Malicious-and Accidental-Fault Tolerance for Internet Applications
IST Research Project IST-1999-11583
1 January 2000 - 28 February 2003

Check out a summary of the project, or browse through the original project proposal.

MAFTIA involved experts from 5 countries and 6 organisations. The Industrial Advisory Board provided valuable feedback on the work of the project.

Research was organised into six workpackages.

Find out more about the key scientific results and achievements, and the benefits of this research collaboration.




Newcastle
Brian Randell and Robert Stroud were the principal researchers at Newcastle.
Publications...



Lisboa
Paulo Veríssimo and Nuno Ferreira Neves led investigations at Lisboa.
Publications...



QinetiQ
QinetiQ's research was led by Colin O'Halloran and Sadie Creese.
Publications...



Saarland
Birgit Pfitzmann (now at IBM Zurich), Michael Steiner (now at IBM Thomas Watson), and André Adelsbach led the research at Saarland.
Publications...



LAAS-CNRS
Research at LAAS was led by David Powell and Yves Deswarte.
Publications...



IBM Zurich
Michael Waidner, Marc Dacier (now at Institut Eurécom), Andreas Wespi and Christian Cachin led the work at IBM Zurich.
Publications...

Dependable Computing and Fault Tolerance, LAAS-CNRS

LAAS was established in 1968. It is a laboratory of the CNRS, the French National Organisation for Academic Scientific Research.

LAAS led the work on the conceptual model, refining the core dependability concepts with respect to malicious faults, and developing an integrated intrusion-detection/tolerance framework, in close collaboration with Newcastle and IBM.

LAAS has also developed the authorisation architecture, with two levels of access control:

  • at a global level, a distributed authorisation server verifies if each transaction is authorized and, in that case, generates the authorisation proofs for all the object method invocations needed to execute the whole transaction; MAFTIA protocols are used to tolerate accidental faults or intrusions affecting some of the sites composing the server;
  • at a local level, a reference monitor verifies that each object invocation is accompanied by the corresponding authorisation proof; the reference monitor is implemented partly in a JavaCard.

This authorisation scheme is much more efficient than the usual "client-server" model because it enables fine-grain access control. It is also much less privacy-intrusive.

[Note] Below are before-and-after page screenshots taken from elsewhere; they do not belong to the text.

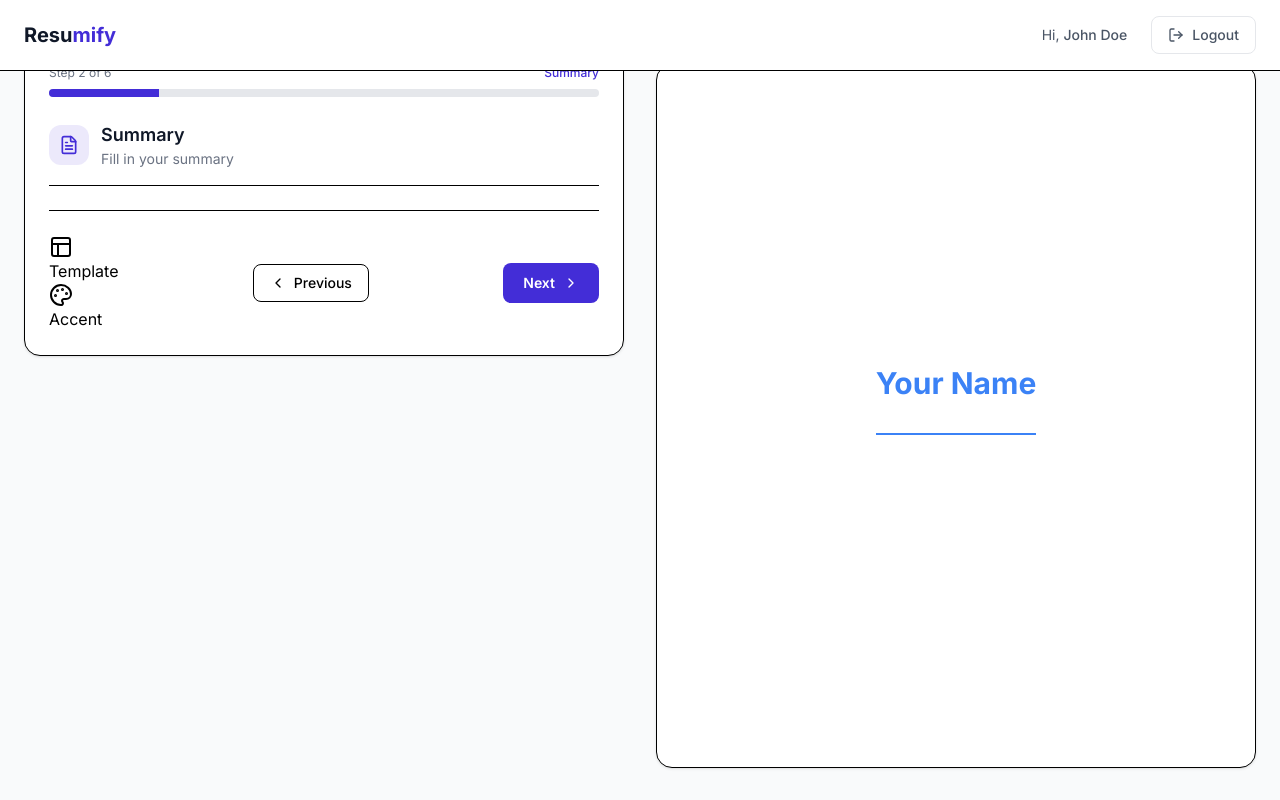
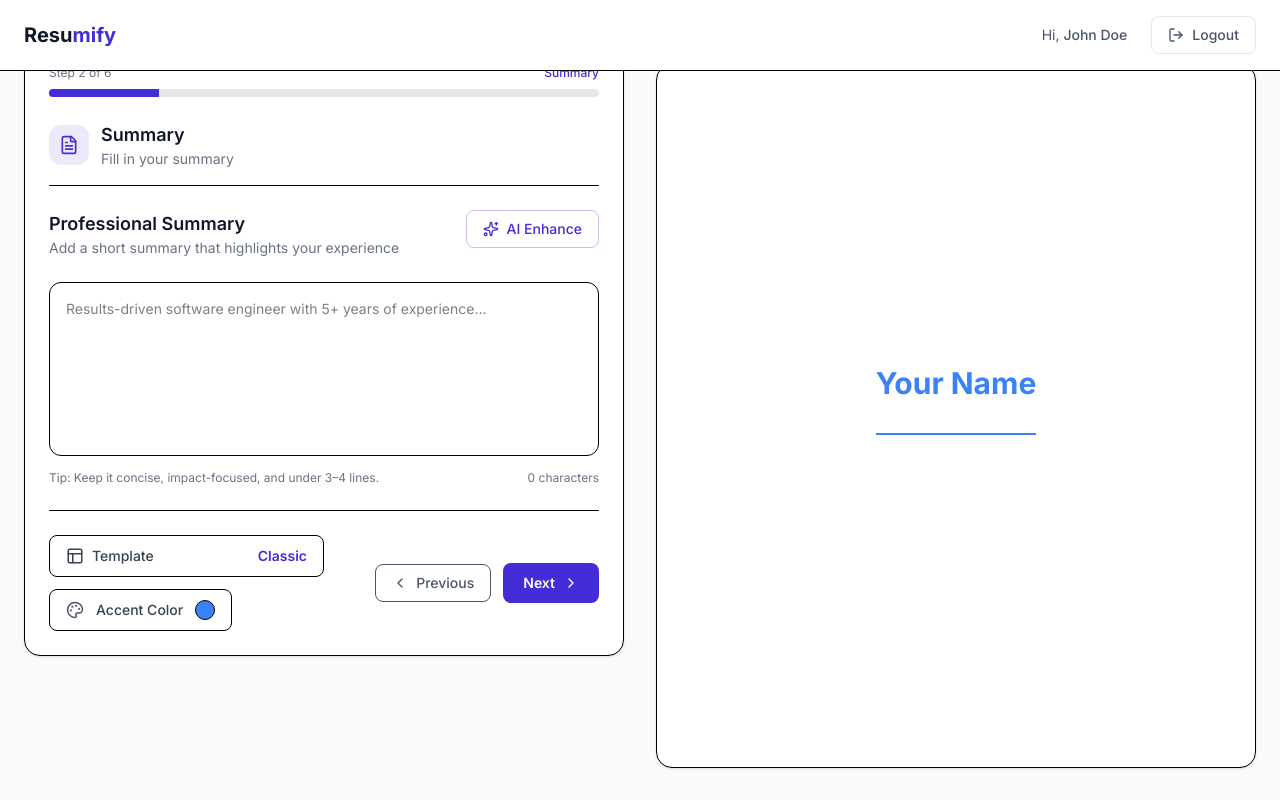
Before and after one commit to jobayerimtiaz/resumify-client, a React (Vite) app: page /app/builder/1 in a window 1280 px wide. Both pictures are taken after a click on the button "Next". Shown: the part 116-916 px from the top of the page. Built offline with nearby package versions, Linux system fonts and the light colour scheme.

Commit message:
Professional summary section

```diff
--- a/src/components/ColorPicker.jsx
+++ b/src/components/ColorPicker.jsx
@@ -2,54 +2,106 @@ import { Check, Palette } from "lucide-react";
 import { useState } from "react";
 
 const ColorPicker = ({ selectedColor, onChange }) => {
-  const colors = [
-    { name: "Blue", value: "#3B82F6" },
-    { name: "Red", value: "#EF4444" },
-    { name: "Green", value: "#22C55E" },
-    { name: "Yellow", value: "#F59E0B" },
-    { name: "Orange", value: "#F97316" },
-    { name: "Purple", value: "#8B5CF6" },
-    { name: "Pink", value: "#EC4899" },
-    { name: "Teal", value: "#14B8A6" },
-    { name: "Cyan", value: "#06B6D4" },
-    { name: "Lime", value: "#84CC16" },
-    { name: "Magenta", value: "#DB2777" },
+  const [isOpen, setIsOpen] = useState(false);
+
+  const colorGroups = [
+    {
+      title: "Professional",
+      colors: [
+        { name: "Indigo", value: "#432DD7" },
+        { name: "Navy", value: "#1E3A8A" },
+        { name: "Slate", value: "#334155" },
+        { name: "Charcoal", value: "#1F2933" },
+      ],
+    },
+    {
+      title: "Creative",
+      colors: [
+        { name: "Teal", value: "#0F766E" },
+        { name: "Emerald", value: "#047857" },
+        { name: "Purple", value: "#6D28D9" },
+        { name: "Rose", value: "#BE123C" },
+      ],
+    },
+    {
+      title: "Bold",
+      colors: [
+        { name: "Crimson", value: "#B91C1C" },
+        { name: "Amber", value: "#B45309" },
+        { name: "Sky", value: "#0369A1" },
+      ],
+    },
   ];
-  const [isOpen, setIsOpen] = useState(false);
+
   return (
-    <div className="relative">
-      <button onClick={() => setIsOpen(!isOpen)}>
-        <Palette />
-        Accent
+    <div className="relative w-fit">
+      {/* Trigger */}
+      <button
+        onClick={() => setIsOpen((v) => !v)}
+        className="flex items-center gap-3 px-4 py-2.5 rounded-lg border bg-white
+          hover:border-[#432DD7] transition"
+      >
+        <Palette size={18} className="text-gray-600" />
+        <span className="text-sm font-medium text-gray-700">Accent Color</span>
+
+        <span
+          className="w-5 h-5 rounded-full border"
+          style={{ backgroundColor: selectedColor }}
+        />
       </button>
+
+      {/* Panel */}
       {isOpen && (
-        <div>
-          {colors.map((color) => (
-            <div
+        <div className="absolute z-30 mt-2 w-72 bg-white rounded-xl border shadow-lg p-4 space-y-4">
+          {colorGroups.map((group) => (
+            <div key={group.title}>
+              <p className="text-xs font-semibold text-gray-500 mb-2 uppercase tracking-wide">
+                {group.title}
+              </p>
+
+              <div className="grid grid-cols-6 gap-3">
+                {group.colors.map((color) => {
+                  const isActive = selectedColor === color.value;
+
+                  return (
+                    <button
                       key={color.value}
-              className="flex flex-col items-center gap-1 cursor-pointer"
                       onClick={() => {
                         onChange(color.value);
                         setIsOpen(false);
                       }}
+                      className="relative group"
+                      title={color.name}
                     >
-              <div className="relative">
                       <div
-                  className="w-10 h-10 rounded-full border-2 border-gray-200"
+                        className={`w-9 h-9 rounded-full border-2 transition
+                          ${
+                            isActive
+                              ? "border-[#432DD7] scale-105"
+                              : "border-gray-200"
+                          }`}
                         style={{ backgroundColor: color.value }}
-                ></div>
-                {selectedColor === color.value && (
-                  <div className="absolute inset-0 flex items-center justify-center">
-                    <Check className="w-5 h-5 text-white" />
+                      />
+
+                      {isActive && (
+                        <span className="absolute inset-0 flex items-center justify-center">
+                          <Check className="w-4 h-4 text-white" />
+                        </span>
+                      )}
+                    </button>
+                  );
+                })}
               </div>
-                )}
-              </div>
-              <p className="text-xs text-gray-600 mt-1">{color.name}</p>
             </div>
           ))}
+
+          <p className="text-xs text-gray-400 pt-2 border-t">
+            Tip: Professional colors perform best for ATS screening
+          </p>
         </div>
       )}
     </div>
   );
 };
+
 export default ColorPicker;
--- /dev/null
+++ b/src/components/ProfessionalSummary.jsx
@@ -0,0 +1,49 @@
+import { Sparkles } from "lucide-react";
+
+const ProfessionalSummary = ({ data, onChange, setResumeData }) => {
+  return (
+    <div className="space-y-6">
+      {/* Header */}
+      <div className="flex items-start justify-between gap-4">
+        <div>
+          <h3 className="text-lg font-semibold text-gray-900">
+            Professional Summary
+          </h3>
+          <p className="text-sm text-gray-500">
+            Add a short summary that highlights your experience
+          </p>
+        </div>
+
+        <button
+          type="button"
+          className="flex items-center gap-2 px-4 py-2 text-sm font-medium
+            rounded-lg border border-[#432DD7]/30 text-[#432DD7]
+            hover:bg-[#432DD7]/5 transition"
+        >
+          <Sparkles size={16} />
+          AI Enhance
+        </button>
+      </div>
+
+      {/* Textarea */}
+      <div className="space-y-2">
+        <textarea
+          value={data || ""}
+          onChange={(e) => onChange(e.target.value)}
+          rows={7}
+          placeholder="Results-driven software engineer with 5+ years of experience..."
+          className="w-full resize-none rounded-xl border p-4 text-sm
+            focus:outline-none focus:ring-2 focus:ring-[#432DD7]/30
+            focus:border-[#432DD7]"
+        />
+
+        <div className="flex items-center justify-between text-xs text-gray-500">
+          <p>Tip: Keep it concise, impact-focused, and under 3–4 lines.</p>
+          <span>{data?.length || 0} characters</span>
+        </div>
+      </div>
+    </div>
+  );
+};
+
+export default ProfessionalSummary;
--- a/src/components/TemplateSelector.jsx
+++ b/src/components/TemplateSelector.jsx
@@ -3,67 +3,88 @@ import { useState } from "react";
 
 const TemplateSelector = ({ selectedTemplate, onchange }) => {
   const [isOpen, setIsOpen] = useState(false);
+
   const templates = [
     {
       id: "classic",
       name: "Classic",
-      preview:
-        "A clean traditional resume format, often associated with a modern look and feel.",
+      preview: "A clean traditional resume format with a professional tone.",
     },
     {
       id: "modern",
       name: "Modern",
-      preview:
-        "Sleek and minimal resume design, often featuring a clean and modern look and feel.",
+      preview: "Sleek, minimal layout with strong visual hierarchy.",
     },
     {
       id: "minimal",
       name: "Minimal",
-      preview:
-        "A simple and minimal resume format, often featuring a clean and modern look and feel.",
+      preview: "Simple, distraction-free resume design.",
     },
     {
       id: "minimal-image",
       name: "Minimal Image",
-      preview:
-        "A simple and minimal resume format, often featuring a clean and modern look and feel.",
+      preview: "Minimal layout with profile image emphasis.",
     },
   ];
+
   return (
-    <div className="relative">
-      <button onClick={() => setIsOpen(!isOpen)}>
-        <Layout />
+    <div className="relative w-full max-w-sm">
+      {/* Trigger */}
+      <button
+        onClick={() => setIsOpen((v) => !v)}
+        className="w-full flex items-center justify-between gap-3
+          px-4 py-2.5 rounded-lg border bg-white
+          hover:border-[#432DD7] transition"
+      >
+        <div className="flex items-center gap-2 text-sm font-medium text-gray-700">
+          <Layout size={18} />
           Template
+        </div>
+
+        <span className="text-sm font-semibold text-[#432DD7] capitalize">
+          {selectedTemplate.replace("-", " ")}
+        </span>
       </button>
+
+      {/* Dropdown */}
       {isOpen && (
-        <div>
-          {templates.map((template) => (
+        <div className="absolute z-20 mt-2 w-full bg-white rounded-xl border shadow-lg overflow-hidden">
+          {templates.map((template) => {
+            const isActive = selectedTemplate === template.id;
+
+            return (
               <div
                 key={template.id}
                 onClick={() => {
                   onchange(template.id);
                   setIsOpen(false);
                 }}
-              className={`${
-                selectedTemplate === template.id ? "bg-gray-200" : ""
-              } p-2 cursor-pointer hover:bg-gray-200`}
+                className={`relative flex gap-4 p-4 cursor-pointer transition
+                  hover:bg-gray-50
+                  ${isActive ? "bg-[#432DD7]/5" : ""}`}
               >
-              {selectedTemplate === template.id && (
+                {/* Check Indicator */}
+                <div
+                  className={`mt-1 w-5 h-5 rounded-full flex items-center justify-center
+                    ${isActive ? "bg-[#432DD7]" : "border border-gray-300"}`}
+                >
+                  {isActive && <Check size={12} className="text-white" />}
+                </div>
+
+                {/* Content */}
                 <div>
-                  <div>
-                    <Check className="w-3 h-3 text-white"></Check>
+                  <h4 className="text-sm font-semibold text-gray-900">
+                    {template.name}
+                  </h4>
+                  <p className="text-xs text-gray-500">{template.preview}</p>
                 </div>
               </div>
-              )}
-              <div>
-                <h4>{template.name}</h4>
-                <div>{template.preview}</div>
-              </div>
-            </div>
-          ))}
+            );
+          })}
         </div>
       )}
     </div>
   );
 };
+
 export default TemplateSelector;
--- a/src/pages/ResumeBuilder.jsx
+++ b/src/pages/ResumeBuilder.jsx
@@ -16,6 +16,7 @@ import PersonalInfoForm from "../components/PersonalInfoForm";
 import ResumePreview from "../components/ResumePreview";
 import TemplateSelector from "../components/TemplateSelector";
 import ColorPicker from "../components/ColorPicker";
+import ProfessionalSummary from "../components/ProfessionalSummary";
 
 const ResumeBuilder = () => {
   const { resumeId } = useParams();
@@ -131,17 +132,33 @@ const ResumeBuilder = () => {
                     setRemoveBackground={setRemoveBackground}
                   />
                 )}
+                {activeSection?.id === "summary" && (
+                  <ProfessionalSummary
+                    data={resumeData.professional_summary}
+                    onChange={(data) =>
+                      setResumeData((prev) => ({
+                        ...prev,
+                        professional_summary: data,
+                      }))
+                    }
+                    setResumeData={setResumeData}
+                  />
+                )}
               </div>
 
               {/* Navigation */}
-              <div className="flex items-center justify-between pt-6 border-t">
-                <div>
+              {/* Footer Navigation */}
+              <div className="pt-6 border-t relative overflow-visible">
+                <div className="flex flex-col sm:flex-row sm:items-center sm:justify-between gap-4">
+                  {/* Left: Design Controls */}
+                  <div className="flex flex-wrap items-center gap-3 w-2/4">
                     <TemplateSelector
                       selectedTemplate={resumeData.template}
                       onchange={(template) =>
                         setResumeData((prev) => ({ ...prev, template }))
                       }
-                  ></TemplateSelector>
+                    />
+
                     <ColorPicker
                       selectedColor={resumeData.accent_color}
                       onChange={(color) =>
@@ -150,16 +167,21 @@ const ResumeBuilder = () => {
                           accent_color: color,
                         }))
                       }
-                  ></ColorPicker>
+                    />
                   </div>
+
+                  {/* Right: Navigation */}
+                  <div className="flex items-center gap-3">
                     <button
                       onClick={() =>
                         setActiveSectionIndex((prev) => Math.max(prev - 1, 0))
                       }
                       disabled={activeSectionIndex === 0}
-                  className="flex items-center gap-2 px-4 py-2 text-sm font-medium rounded-lg border
+                      className="flex items-center gap-2 px-4 py-2 text-sm font-medium
+          rounded-lg border text-gray-600
           disabled:opacity-40 disabled:cursor-not-allowed
-                  hover:border-[#432DD7] hover:text-[#432DD7]"
+          hover:border-[#432DD7] hover:text-[#432DD7]
+          transition"
                     >
                       <ChevronLeft size={16} />
                       Previous
@@ -174,11 +196,14 @@ const ResumeBuilder = () => {
                       disabled={activeSectionIndex === sections.length - 1}
                       className="flex items-center gap-2 px-5 py-2.5 text-sm font-semibold text-white
           bg-[#432DD7] rounded-lg hover:bg-[#3623b3]
-                  disabled:opacity-50 disabled:cursor-not-allowed"
+          disabled:opacity-50 disabled:cursor-not-allowed
+          transition"
                     >
                       Next
                       <ChevronRight size={16} />
                     </button>
+                  </div>
+                </div>
               </div>
             </div>
           </div>
```
Lines whose indentation alone changed are shown as unchanged.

People at LAAS

These people worked on MAFTIA. Names in bold are Executive Board members, others are Research Associates.

Noreddine Abghour
Yves Deswarte
Vincent Nicomette
David Powell
Christophe Zanon